Web page edit records
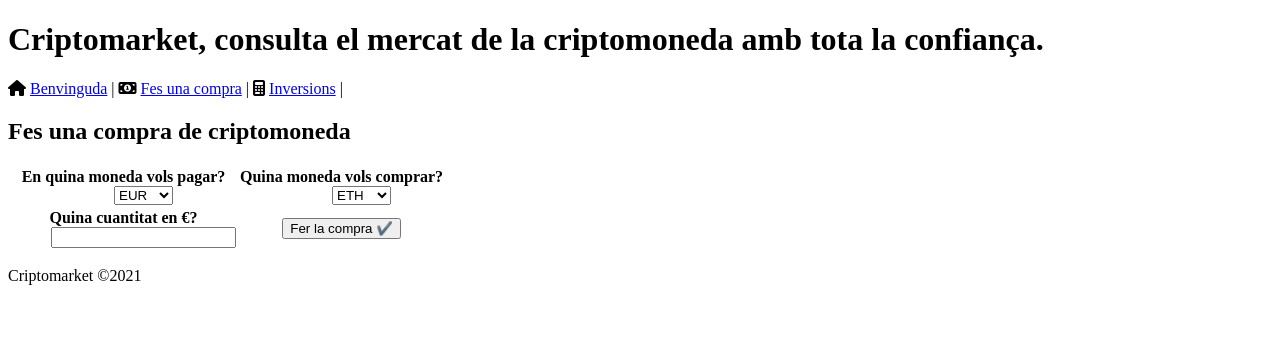
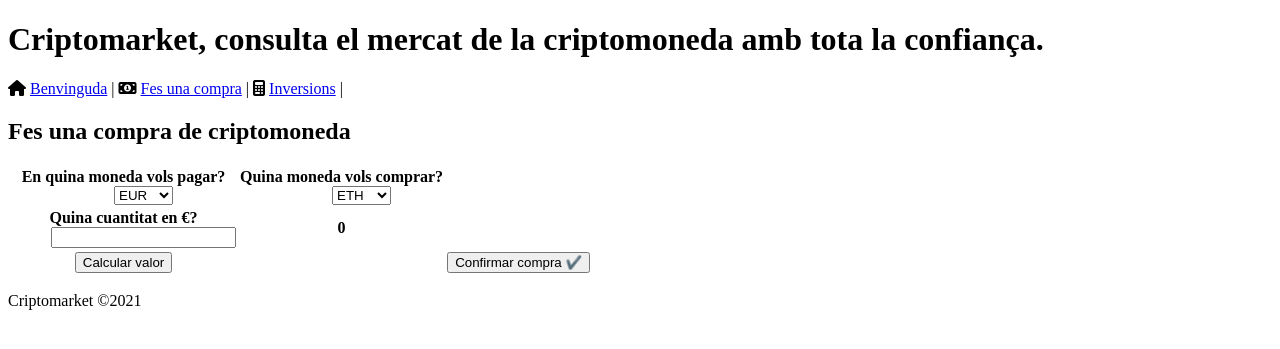
Before and after one commit to tommyshelby1917/BC0_CriptoMarket, a Flask app: page /purchase in a window 1280 px wide. Shown: the top 349 px of the page. Run offline with Flask 2, Linux system fonts and the light colour scheme; lists and menus that the app fills with data are empty; parts of the project's set-up code (start-up, migrations or seed data) failed here and were passed over; some libraries are stand-ins or nearby versions.

Commit message:
Boton calcular y boton confirmar hechos

```diff
--- a/criptomarket/forms.py
+++ b/criptomarket/forms.py
@@ -1,6 +1,6 @@
 from criptomarket import app
 from flask_wtf import FlaskForm
-from wtforms import PasswordField, SelectField, IntegerField, DateField, StringField, FloatField, SubmitField, ValidationError, RadioField, validators, BooleanField
+from wtforms import PasswordField, SelectField, IntegerField, DateField, StringField, FloatField, SubmitField, ValidationError, RadioField, validators, BooleanField, SubmitField
 from wtforms.validators import DataRequired, Length
 from wtforms.fields.html5 import EmailField
 import sqlite3
@@ -11,3 +11,5 @@ class CompraForm(FlaskForm):
     moneda_compra_from = SelectField('En quina moneda vols pagar?', choices=['EUR','ETH','LTC','BNB','EOS','XLM','TRX','BTC','XRP','BCH','USDT','BSV','ADA'])
     moneda_compra_to = SelectField('Quina moneda vols comprar?', choices=['ETH','LTC','BNB','EOS','XLM','TRX','BTC','XRP','BCH','USDT','BSV','ADA'])
     cantidad_compra = FloatField('Quina cuantitat en €?', [validators.DataRequired()])
+    calcular_compra = SubmitField('Calcular valor')
+    confirmar_compra = SubmitField('Confirmar compra ✔️')
--- a/criptomarket/templates/index.html
+++ b/criptomarket/templates/index.html
@@ -41,7 +41,7 @@
 {% for i in dict_monedas %}
     <tr>
         <td>{{ i }}</td>
-        <td>{{ dict_monedas[i][1] }}€</td>
+        <td>{{ dict_monedas[i][1]|round(3) }}€</td>
     </tr>
 {% endfor %}
 </table>
--- a/criptomarket/templates/purchase.html
+++ b/criptomarket/templates/purchase.html
@@ -3,9 +3,8 @@
 {% block body %}
 {% from "_formhelpers.html" import render_field %}
 <h2>Fes una compra de criptomoneda</h1>
-<form method=post>
+<form method=post >
     {{ form.csrf_token }}
-    <dl>
     <table>
         <tr>
             <th> {{ render_field(form.moneda_compra_from) }} </th>
@@ -13,9 +12,14 @@
         </tr>
         <tr>
             <th> {{ render_field(form.cantidad_compra) }} </th>
-            <th> <input type=submit value="Fer la compra ✔️"> </th>
+            <th> {{ cantidad_obtenida }} </th>
         </tr>
-    </dl>
+        <tr>
+            <th> {{ form.calcular_compra }} <th>
+            <th> {{ form.confirmar_compra }} <th>
+        </tr>
     </table>
 </form>
+
+
 {% endblock %}
--- a/criptomarket/views.py
+++ b/criptomarket/views.py
@@ -79,7 +79,7 @@ def index():
     print(lista_movimientos)
 
     for moneda in lista_monedas:
-        valor_todas.append(consultaApi('EUR', moneda))
+        valor_todas.append(consultaApi(moneda, 'EUR'))
 
     dict_monedas = dict(zip(lista_monedas,valor_todas))
 
@@ -92,28 +92,40 @@ def purchase():
     # Formulario compra
     form = CompraForm(request.form)
 
+    cantidad_obtenida = 0
+
     if request.method == 'POST':
         print("El methodo ha sido post!")
         if form.validate():
             print("Se ha validado!")
 
-            total_compra = consultaApi(form.moneda_compra_from.data, form.moneda_compra_to.data, form.cantidad_compra.data)
+            if form.calcular_compra.data:
 
-            print(float(total_compra[1]))
+                total_compra = consultaApi(form.moneda_compra_from.data, form.moneda_compra_to.data, form.cantidad_compra.data)
+                print(float(total_compra[1]))
+                cantidad_obtenida = total_compra[1]
 
-            consulta('INSERT INTO MOVEMENTS (date, time, from_moneda, from_cantidad, to_moneda, to_cantidad) VALUES (?, ?, ?, ?, ?, ? );',
-                    (
-                        str(date.today()),
-                        str(datetime.now().time()),
-                        str(form.moneda_compra_from.data),
-                        float(form.cantidad_compra.data),
-                        str(form.moneda_compra_to.data),
-                        float(total_compra[1])
-                    )
-            )
+                return render_template("purchase.html", form=form, cantidad_obtenida=cantidad_obtenida)
 
-            return redirect(url_for('purchase'))
+            elif form.confirmar_compra.data:
+
+                total_compra = consultaApi(form.moneda_compra_from.data, form.moneda_compra_to.data, form.cantidad_compra.data)
+                print(float(total_compra[1]))
+                cantidad_obtenida = total_compra[1]
+
+                consulta('INSERT INTO MOVEMENTS (date, time, from_moneda, from_cantidad, to_moneda, to_cantidad) VALUES (?, ?, ?, ?, ?, ? );',
+                        (
+                            str(date.today()),
+                            str(datetime.now().time()),
+                            str(form.moneda_compra_from.data),
+                            float(form.cantidad_compra.data),
+                            str(form.moneda_compra_to.data),
+                            float(total_compra[1])
+                        )
+                )
+
+                return render_template("purchase.html", form=form, cantidad_obtenida=cantidad_obtenida)
         else:
-            return render_template("purchase.html", form=form)
+            return render_template("purchase.html", form=form, )
 
-    return render_template("purchase.html", form=form)
+    return render_template("purchase.html", form=form, cantidad_obtenida=cantidad_obtenida)
```
Also changed, not shown: config_example.py (+3 -21 lines), README.md, 1 other file.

## What the exercise asks
Set down all of the entries precisely and keep the pictures out of the copy.

## Task answer
Before and after one commit to tommyshelby1917/BC0_CriptoMarket, a Flask app: page /purchase in a window 1280 px wide. Shown: the top 349 px of the page. Run offline with Flask 2, Linux system fonts and the light colour scheme; lists and menus that the app fills with data are empty; parts of the project's set-up code (start-up, migrations or seed data) failed here and were passed over; some libraries are stand-ins or nearby versions.

Commit message:
Boton calcular y boton confirmar hechos

```diff
--- a/criptomarket/forms.py
+++ b/criptomarket/forms.py
@@ -1,6 +1,6 @@
 from criptomarket import app
 from flask_wtf import FlaskForm
-from wtforms import PasswordField, SelectField, IntegerField, DateField, StringField, FloatField, SubmitField, ValidationError, RadioField, validators, BooleanField
+from wtforms import PasswordField, SelectField, IntegerField, DateField, StringField, FloatField, SubmitField, ValidationError, RadioField, validators, BooleanField, SubmitField
 from wtforms.validators import DataRequired, Length
 from wtforms.fields.html5 import EmailField
 import sqlite3
@@ -11,3 +11,5 @@ class CompraForm(FlaskForm):
     moneda_compra_from = SelectField('En quina moneda vols pagar?', choices=['EUR','ETH','LTC','BNB','EOS','XLM','TRX','BTC','XRP','BCH','USDT','BSV','ADA'])
     moneda_compra_to = SelectField('Quina moneda vols comprar?', choices=['ETH','LTC','BNB','EOS','XLM','TRX','BTC','XRP','BCH','USDT','BSV','ADA'])
     cantidad_compra = FloatField('Quina cuantitat en €?', [validators.DataRequired()])
+    calcular_compra = SubmitField('Calcular valor')
+    confirmar_compra = SubmitField('Confirmar compra ✔️')
--- a/criptomarket/templates/index.html
+++ b/criptomarket/templates/index.html
@@ -41,7 +41,7 @@
 {% for i in dict_monedas %}
     <tr>
         <td>{{ i }}</td>
-        <td>{{ dict_monedas[i][1] }}€</td>
+        <td>{{ dict_monedas[i][1]|round(3) }}€</td>
     </tr>
 {% endfor %}
 </table>
--- a/criptomarket/templates/purchase.html
+++ b/criptomarket/templates/purchase.html
@@ -3,9 +3,8 @@
 {% block body %}
 {% from "_formhelpers.html" import render_field %}
 <h2>Fes una compra de criptomoneda</h1>
-<form method=post>
+<form method=post >
     {{ form.csrf_token }}
-    <dl>
     <table>
         <tr>
             <th> {{ render_field(form.moneda_compra_from) }} </th>
@@ -13,9 +12,14 @@
         </tr>
         <tr>
             <th> {{ render_field(form.cantidad_compra) }} </th>
-            <th> <input type=submit value="Fer la compra ✔️"> </th>
+            <th> {{ cantidad_obtenida }} </th>
         </tr>
-    </dl>
+        <tr>
+            <th> {{ form.calcular_compra }} <th>
+            <th> {{ form.confirmar_compra }} <th>
+        </tr>
     </table>
 </form>
+
+
 {% endblock %}
--- a/criptomarket/views.py
+++ b/criptomarket/views.py
@@ -79,7 +79,7 @@ def index():
     print(lista_movimientos)
 
     for moneda in lista_monedas:
-        valor_todas.append(consultaApi('EUR', moneda))
+        valor_todas.append(consultaApi(moneda, 'EUR'))
 
     dict_monedas = dict(zip(lista_monedas,valor_todas))
 
@@ -92,28 +92,40 @@ def purchase():
     # Formulario compra
     form = CompraForm(request.form)
 
+    cantidad_obtenida = 0
+
     if request.method == 'POST':
         print("El methodo ha sido post!")
         if form.validate():
             print("Se ha validado!")
 
-            total_compra = consultaApi(form.moneda_compra_from.data, form.moneda_compra_to.data, form.cantidad_compra.data)
+            if form.calcular_compra.data:
 
-            print(float(total_compra[1]))
+                total_compra = consultaApi(form.moneda_compra_from.data, form.moneda_compra_to.data, form.cantidad_compra.data)
+                print(float(total_compra[1]))
+                cantidad_obtenida = total_compra[1]
 
-            consulta('INSERT INTO MOVEMENTS (date, time, from_moneda, from_cantidad, to_moneda, to_cantidad) VALUES (?, ?, ?, ?, ?, ? );',
-                    (
-                        str(date.today()),
-                        str(datetime.now().time()),
-                        str(form.moneda_compra_from.data),
-                        float(form.cantidad_compra.data),
-                        str(form.moneda_compra_to.data),
-                        float(total_compra[1])
-                    )
-            )
+                return render_template("purchase.html", form=form, cantidad_obtenida=cantidad_obtenida)
 
-            return redirect(url_for('purchase'))
+            elif form.confirmar_compra.data:
+
+                total_compra = consultaApi(form.moneda_compra_from.data, form.moneda_compra_to.data, form.cantidad_compra.data)
+                print(float(total_compra[1]))
+                cantidad_obtenida = total_compra[1]
+
+                consulta('INSERT INTO MOVEMENTS (date, time, from_moneda, from_cantidad, to_moneda, to_cantidad) VALUES (?, ?, ?, ?, ?, ? );',
+                        (
+                            str(date.today()),
+                            str(datetime.now().time()),
+                            str(form.moneda_compra_from.data),
+                            float(form.cantidad_compra.data),
+                            str(form.moneda_compra_to.data),
+                            float(total_compra[1])
+                        )
+                )
+
+                return render_template("purchase.html", form=form, cantidad_obtenida=cantidad_obtenida)
         else:
-            return render_template("purchase.html", form=form)
+            return render_template("purchase.html", form=form, )
 
-    return render_template("purchase.html", form=form)
+    return render_template("purchase.html", form=form, cantidad_obtenida=cantidad_obtenida)
```
Also changed, not shown: config_example.py (+3 -21 lines), README.md, 1 other file.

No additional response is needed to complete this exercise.